Celebrate Black History Month
October is Black History Month, an event that originated in the US but has been celebrated in the UK for more than 30 years. The month was originally founded to recognise the contributions that people of African, Caribbean and other black backgrounds have made to the UK over many generations, and to allow communities to challenge racism and educate themselves.
The events of 2020 have thrown a new light on the way we portray some aspects of UK history. Lancaster is taking this chance to look sensitively at its history and the lessons we can learn today.
Lancaster Museums’ Digital Encounters
Lancaster Maritime and City Museums are celebrating Black History Month with a series of ‘digital encounters’ throughout October via their Facebook pages.
The ‘encounters’ will include the ‘Memorial to Zong’ exhibition by artist Lubaina Himid, the first black woman to win the Turner Prize. The exhibition is a powerful re-interpretation of the history and brutality of the slave trade and remembers the Zong Massacre, the mass killing of 130 enslaved Africans by the crew of a British slave ship.
Further digital encounters will include historical information on key figures such as the actor Ira Aldridge, who performed in Lancaster in the 19th Century, and conversations with the likes of Kevin Dalton-Johnson, the creator of the ‘Captured Africans’ memorial sculpture on St George’s Quay.
The campaign is designed to not only inform, but also to encourage the public to participate. The museums are asking people to help build a collection for the future, through the sharing of items such as banners from Black Lives Matter protests, photos, stories from within families, diary entries and other items that can help connect to the city’s Black history. If you have anything to contribute, please do contact them via their Facebook pages. @LancasterMaritimeMuseum and @LancasterCityMuseum.
Local journalist Louise Bryning has written a piece for Lancashire Life about Lancaster’s history as one of the UK’s largest slave ports, importing mahogany, sugar, dyes, spices, coffee, rum and cotton from the West Indies and Americas, and exporting furniture, gunpowder, woollen and cloth goods. Lancastrians are looking at ways in which to sensitively acknowledge this “hidden history” and ensure that it is interpreted appropriately.
Read Louise’s article on Twitter:
— Lancashire Life (@lancashirelife) October 1, 2020
or on the Lancashire Life website.
Memorials to the Past
The ordeals of the slaves are commemorated by two very different memorials.

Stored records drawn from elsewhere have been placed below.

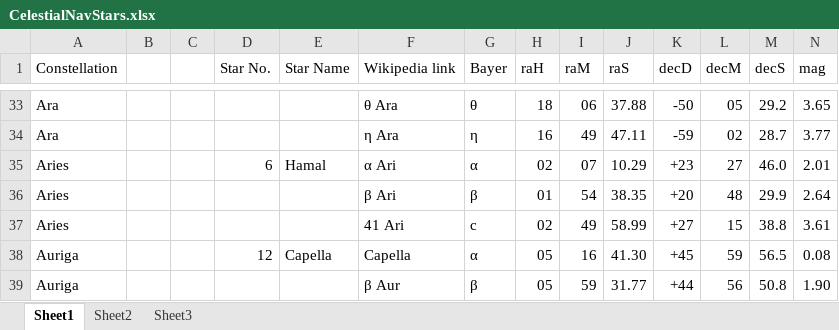
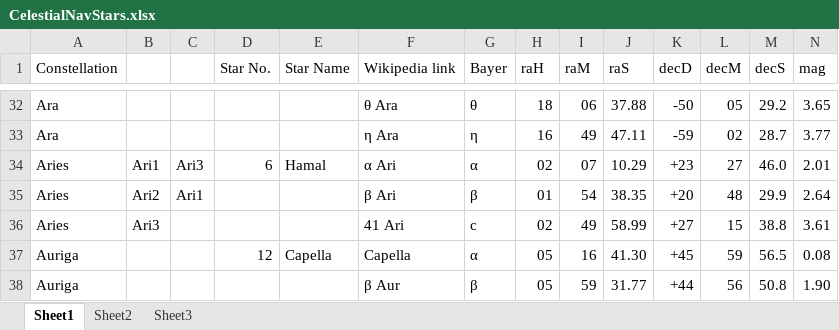
Before and after one commit to davidk64fnq/P3D-Scenario-Generator, an Excel workbook: Resources/Excel/CelestialNavStars.xlsx, sheet Sheet1, drawn as a sheet; only a part is shown, gaps mark what is left out; values as stored, in another font and other column widths than the file's, no borders; addresses are those after the commit; the diff covers the shown part only; the diff names each change by its address in the sheet, - before the commit and + after, or states it on an @@ line.

```diff
--- a/Resources/Excel/CelestialNavStars.xlsx (sheet Sheet1)
+++ b/Resources/Excel/CelestialNavStars.xlsx (sheet Sheet1)
-B34: (empty)
+B34: Ari1
-C34: (empty)
+C34: Ari3
-B35: (empty)
+B35: Ari2
-C35: (empty)
+C35: Ari1
-B36: (empty)
+B36: Ari3
```
Also changed, not shown: 5 added rows, 3 removed rows and 52 edited cells elsewhere in this sheet, 5 other files.
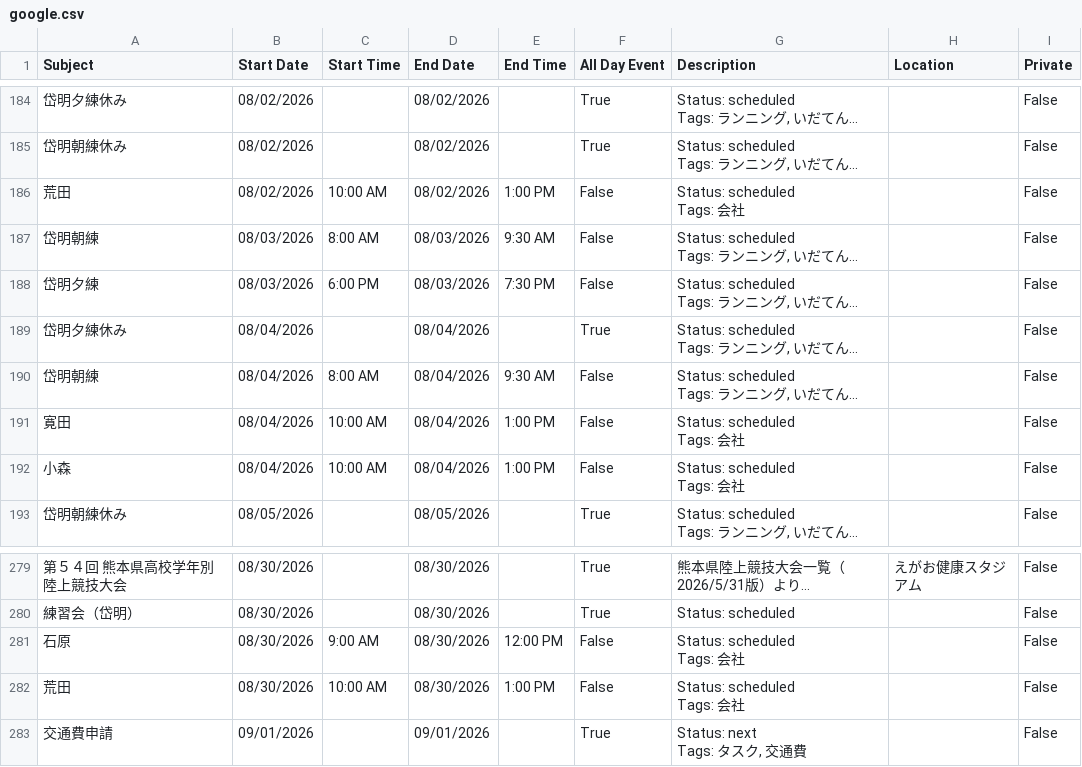
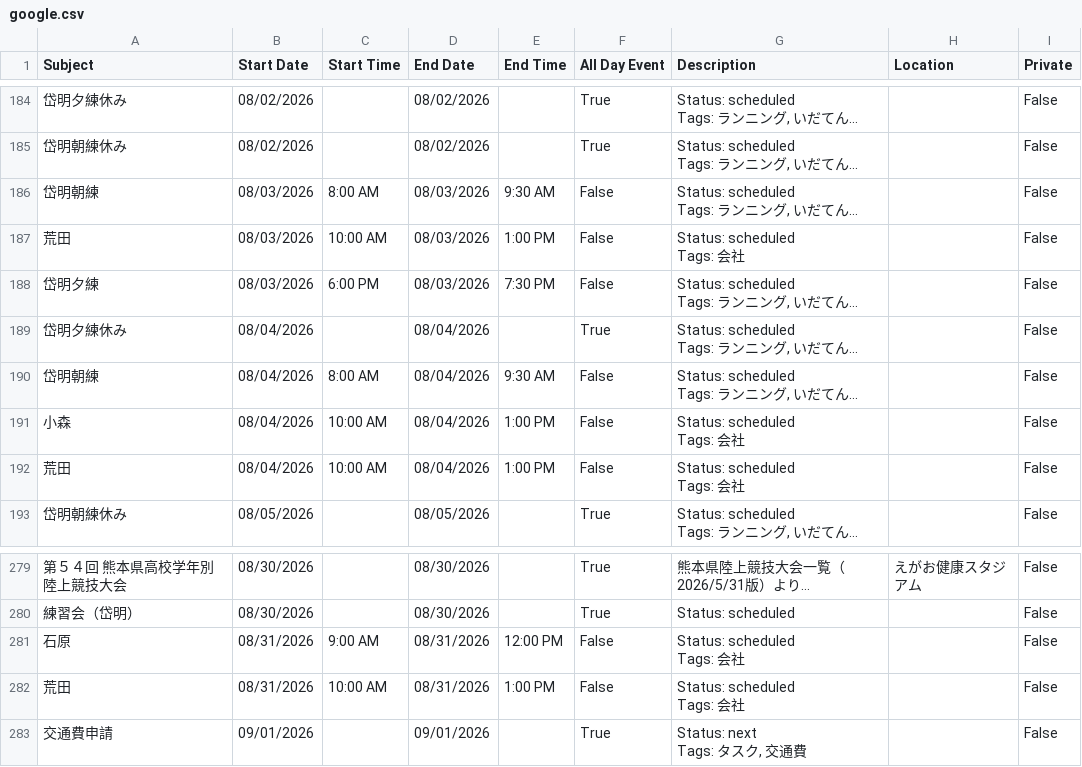
Before and after one commit to tatsuki-github/INBOX, a CSV file: out/2026/google.csv, drawn as a sheet; only a part is shown, gaps mark what is left out; long unchanged cells end in …; removed rows and columns are numbered as before the commit, all else as after; ↵ is a line break in a cell; the diff names each change by its address in the sheet, - before the commit and + after, or states it on an @@ line.

```diff
--- a/out/2026/google.csv
+++ b/out/2026/google.csv
-row 186: 荒田 | 08/02/2026 | 10:00 AM | 08/02/2026 | 1:00 PM | False | Status: scheduled ↵ Tags: 会社 |  | False
+row 187: 荒田 | 08/03/2026 | 10:00 AM | 08/03/2026 | 1:00 PM | False | Status: scheduled ↵ Tags: 会社 |  | False
-row 191: 寛田 | 08/04/2026 | 10:00 AM | 08/04/2026 | 1:00 PM | False | Status: scheduled ↵ Tags: 会社 |  | False
+row 192: 荒田 | 08/04/2026 | 10:00 AM | 08/04/2026 | 1:00 PM | False | Status: scheduled ↵ Tags: 会社 |  | False
-B281:B282 (Start Date): 08/30/2026
+B281:B282 (Start Date): 08/31/2026
-D281:D282 (End Date): 08/30/2026
+D281:D282 (End Date): 08/31/2026
```
Also changed, not shown: out/2026/notion.csv, out/2026/source.csv, 4 other files.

Standing at the end of St George’s Quay and opened in 2005, Kevin Dalton Johnson’s Captured Africans is a memorial to enslaved Africans transported on ships originating out of Lancaster as part of the Transatlantic slave trade. Reminiscent of a ship, its layers represent the people and the commodities that were transported across the trade routes between Europe, Africa and the Americas.
Here’s our contribution for this weeks #OnlineArtExchange
— Lancaster Museums (@LancasterMuseum) October 1, 2020
Sambo’s grave, at Sunderland Point, is a poignant memorial to a young, black slave who is thought to have arrived in 1736 at the port with his master. He was born in Africa and taken first to the West Indies as a slave before being brought to Lancaster by his master. He was taken ill and died near a local inn at Sunderland Point and was buried in an unmarked grave. In 1795 a schoolteacher – Rev Watson – raised money to erect a memorial to Sambo – the site today is marked by coloured pebbles placed by locals and visitors.
Resources for Schools
Please email email@example.com if your school would like copies of the new Lancaster Slave Trade, Abolition and Fair Trade Trail.
For Black History Month, Lancaster Black History Group is collaborating with Preston Black History Group on Black To The Future, online films celebrating local black people’s achievements. The intention is to create a permanent exhibition of black history in Lancaster, learning from the past and moving forward in celebration of the people who have shaped this city for the better.
To find out more about Black History Month, visit blackhistorymonth.org.uk.